earned something of a reputation as an archeologist and an appeaser. On the very
day of Eugene's death the cardinals chose the vicar-general of Rome, Conrad,
cardinal-bishop of Sabina, as his successor. Conrad took the name Anastasius IV.
Conrad was a Roman by birth, probably the nephew of Pope Honorius II.
He had been a staunch supporter of Innocent II in the struggle
with antipope Anacletus. He enjoyed great prestige, but at the time of his
election was an infirm old man. Anastasius IV was charitable and kind. He
displayed a great interest in archeology. He repaired the Pantheon, made
important excavations under the Lateran, and found the bodies of the famous
martyrs Saints Cyprian and Justina. When Pope Anastasius wrote to the holy nun
Hildegarde asking to see her writings so he could advance in virtue, the mystic
roundly told him that he neglected justice and that he must arouse himself and
save his flock! Anastasius is blamed also by the famous historian Otto of
Freising for appeasing the Emperor Frederick Barbarossa. What happened was this:
Frederick had, without the Pope's consent, translated Wichmann, bishop of
Naumburg, to the see of Magdeburg.

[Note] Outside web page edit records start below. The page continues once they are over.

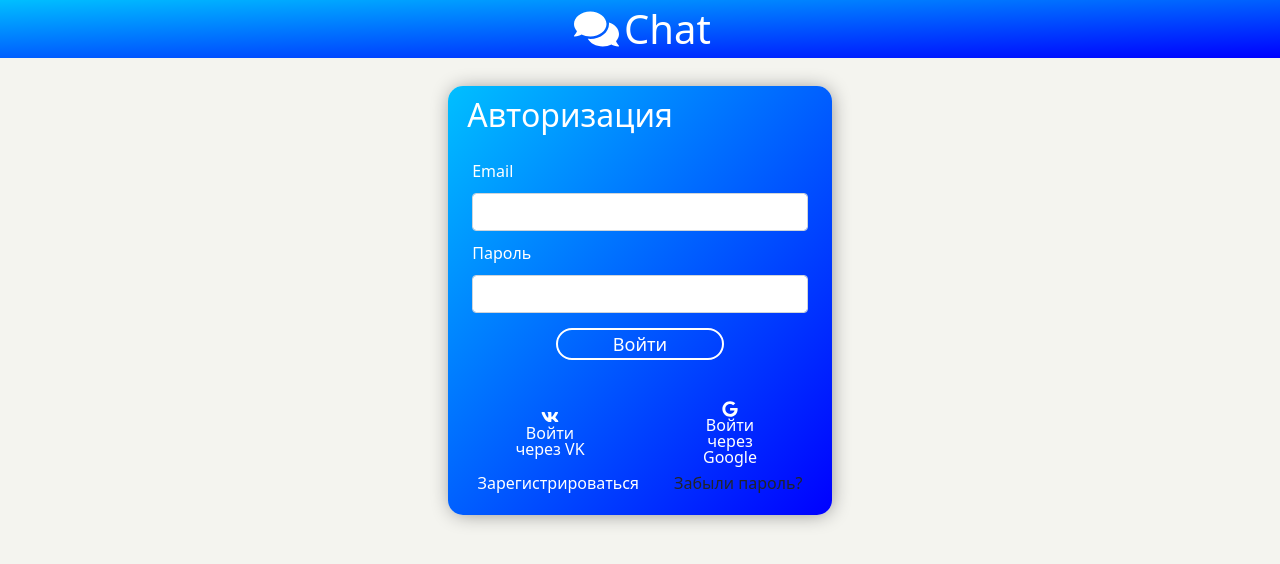
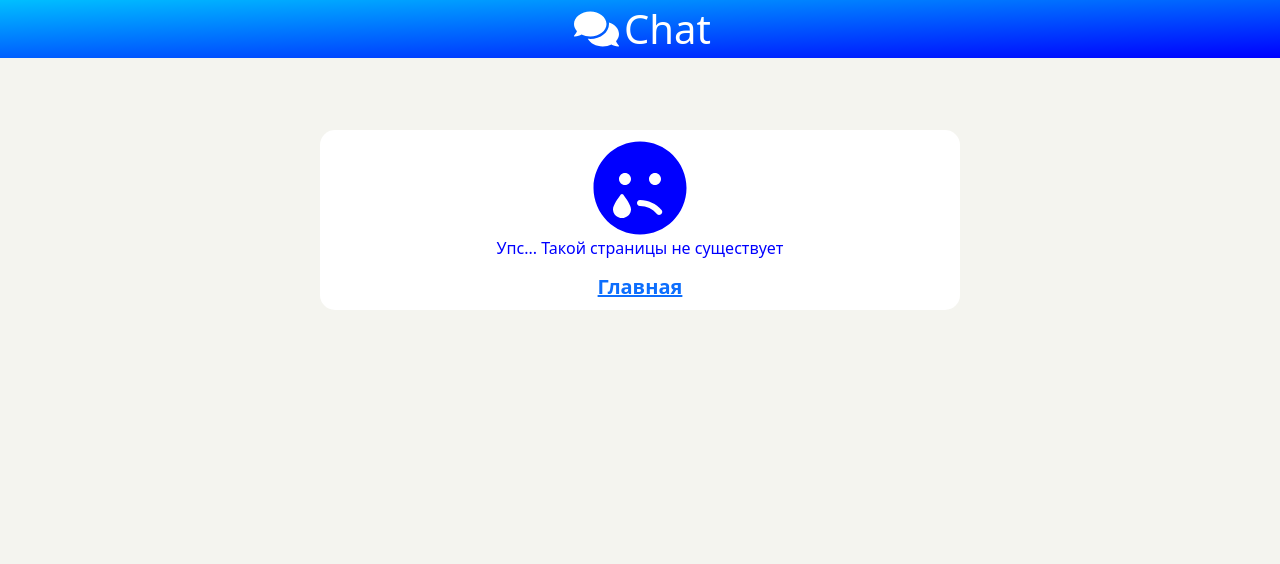
Before and after one commit to MariaZayashnikova/Chat_Web, a React (Create React App) app in the folder my-app/: page /error in a window 1280 px wide. Before the commit this address led to /. Shown: the top 564 px of the page. Built offline with nearby package versions, Linux system fonts and the light colour scheme; no server answers.

Commit message:
implemented url error component

```diff
--- /dev/null
+++ b/my-app/src/components/Error/Error.css
@@ -0,0 +1,15 @@
+.containerError {
+    width: 50%;
+    margin: 5% auto;
+    padding: 10px;
+    color: blue;
+    background: white;
+    text-align: center;
+    border-radius: 15px;
+}
+
+.linkInError {
+    font-size: 20px;
+    line-height: 16px;
+    font-weight: 600;
+}
--- /dev/null
+++ b/my-app/src/components/Error/Error.js
@@ -0,0 +1,16 @@
+import React from "react";
+import {FontAwesomeIcon} from "@fortawesome/react-fontawesome";
+import './Error.css';
+import {Link} from "react-router-dom";
+
+function Error() {
+    return (
+        <div className="containerError">
+            <FontAwesomeIcon className="custom-icon" icon={['fas', 'sad-tear']} size="6x" />
+            <p>Упс... Такой страницы не существует</p>
+            <Link className="linkInError" to="/">Главная</Link>
+        </div>
+    )
+}
+
+export default Error;
--- a/my-app/src/components/app/App.js
+++ b/my-app/src/components/app/App.js
@@ -9,6 +9,7 @@ import {connect} from "react-redux";
 import { library } from '@fortawesome/fontawesome-svg-core';
 import { fab } from '@fortawesome/free-brands-svg-icons';
 import {fas} from '@fortawesome/free-solid-svg-icons';
+import Error from "../Error/Error";
 
 library.add(fab, fas);
 
@@ -23,6 +24,8 @@ function App({user}) {
               {user ? (
                   <Redirect push to="/OperatorPage"/>
               ) : <Redirect push to="/"/>}
+              <Route path='/error' component={Error} />
+              <Redirect to="/error"/>
           </div>
       </Router>
   );
```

Pope Eugene had refused
to approve of this. Anastasius sent a legate to confer with Frederick about the
matter, but Frederick without much ceremony sent him back to the Pope. The poor
legate died on the way and Frederick then sent an embassy of his own. This

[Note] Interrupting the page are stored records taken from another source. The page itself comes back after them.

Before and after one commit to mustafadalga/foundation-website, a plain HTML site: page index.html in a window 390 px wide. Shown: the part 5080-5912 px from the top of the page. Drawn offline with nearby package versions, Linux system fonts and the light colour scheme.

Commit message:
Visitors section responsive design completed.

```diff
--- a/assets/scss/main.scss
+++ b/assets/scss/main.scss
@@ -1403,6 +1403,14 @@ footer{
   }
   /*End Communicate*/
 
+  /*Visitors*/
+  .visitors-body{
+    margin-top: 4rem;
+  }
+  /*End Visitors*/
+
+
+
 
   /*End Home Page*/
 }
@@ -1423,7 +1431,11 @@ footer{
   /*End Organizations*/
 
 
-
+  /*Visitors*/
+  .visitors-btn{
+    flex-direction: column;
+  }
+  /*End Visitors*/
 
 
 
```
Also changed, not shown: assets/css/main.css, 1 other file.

embassy included Wichmann, the very cause of the trouble! Anastasius not only
received the embassy, but he approved of the translation and gave Wichmann the
pallium. This was a resounding victory for the Emperor. It may have had great

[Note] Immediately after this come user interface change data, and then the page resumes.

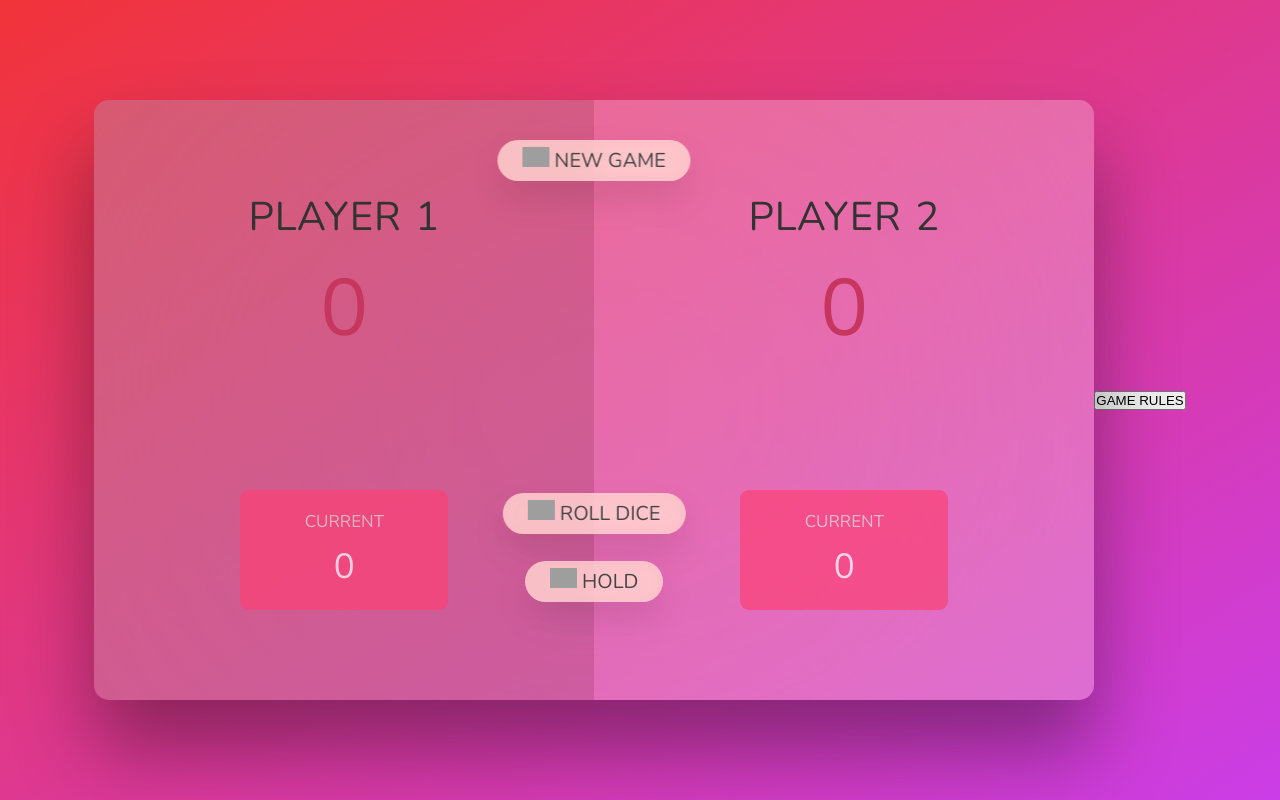
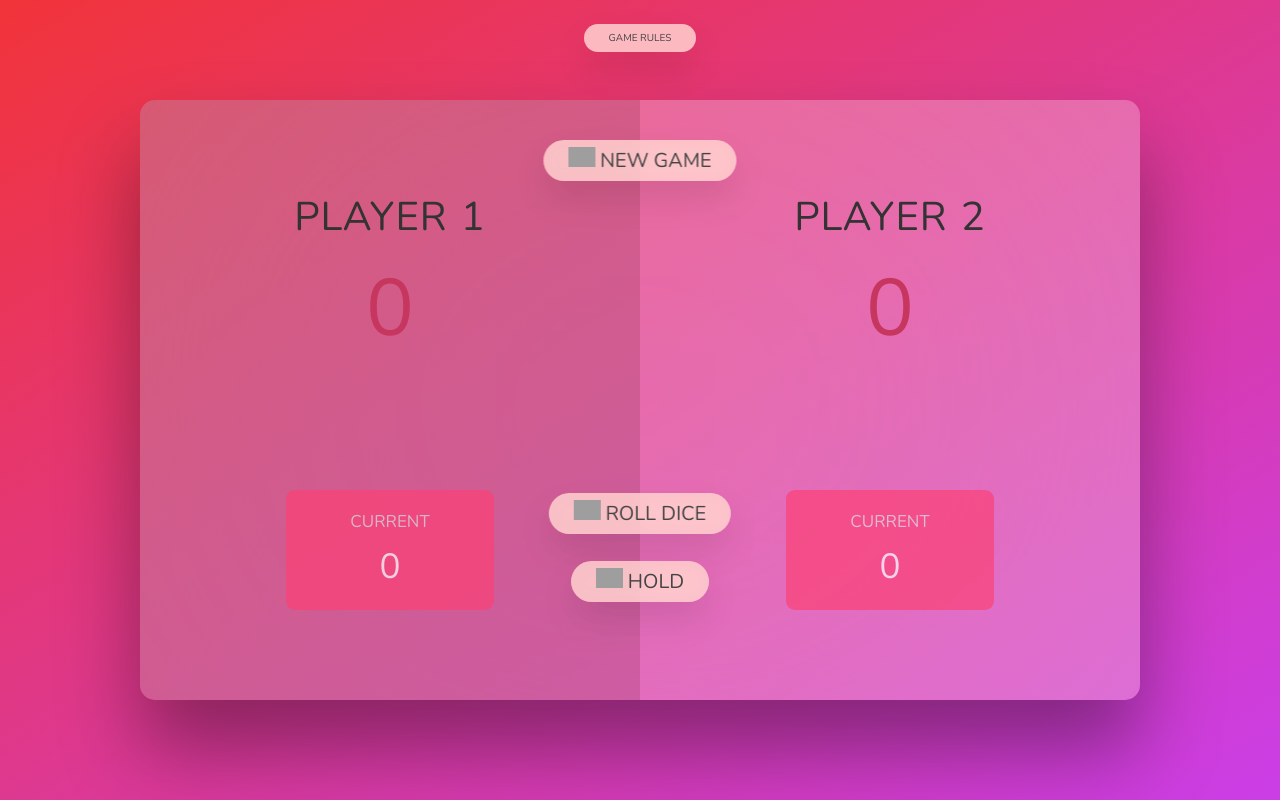
Before and after one commit to Rajesh-adam/Dice-Game, a plain HTML site: page index.html in a window 1280 px wide. Drawn offline with nearby package versions, Linux system fonts and the light colour scheme; grey boxes are pictures that could not be loaded.

Commit message:
Update style.css

```diff
--- a/style.css
+++ b/style.css
@@ -10,18 +10,36 @@ html {
         box-sizing: border-box;
     }
 
+    .g {
+        position: absolute;
+        left: center;
+        top: 3%;
+        font-family: inherit;
+        font-size: 1rem;
+        color: #444;
+        background: none;
+        text-transform: uppercase;
+        cursor: pointer;
+        font-weight: 500;
+        transition: all 0.2s;
+        background-color: #ffcdcdde;
+        backdrop-filter: blur(10px);
+        padding: 0.7rem 2.5rem;
+        border-radius: 50rem;
+        box-shadow: 0 1.75rem 3.5rem rgba(0, 0, 0, 0.1);
+        border: none;
+    }
+
     body {
         font-family: Nunito, sans-serif;
         font-weight: 400;
         height: 100vh;
         color: #333;
+        display: flex;
         background-image: linear-gradient(to top left, #cb3ee7 0%, #f13339 100%);
-    display: flex;
         align-items: center;
         justify-content: center;
     }
-
-
     /* Layout */
 
     main {
@@ -101,8 +119,6 @@ main {
     .current-score {
         font-size: 3.5rem;
     }
-
-
     /* ABSOLUTE POSITIONED ELEMENTS */
 
     .btn {
```
Lines whose indentation alone changed are shown as unchanged.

influence on his future policy. At any rate, Frederick felt that Anastasius was
a fine pope from his standpoint and hastened preparations for an expedition to
Rome. But Anastasius died before Frederick could arrive, and the pope he was to
deal with was the calm, capable Englishman Hadrian IV. Anastasius died December
3, 1154. He was buried in a porphyry sarcophagus believed to have once sheltered
the remains of St. Helena, mother of Constantine.
Excerpted from "Popes
Through the Ages" by Joseph Brusher, S.J.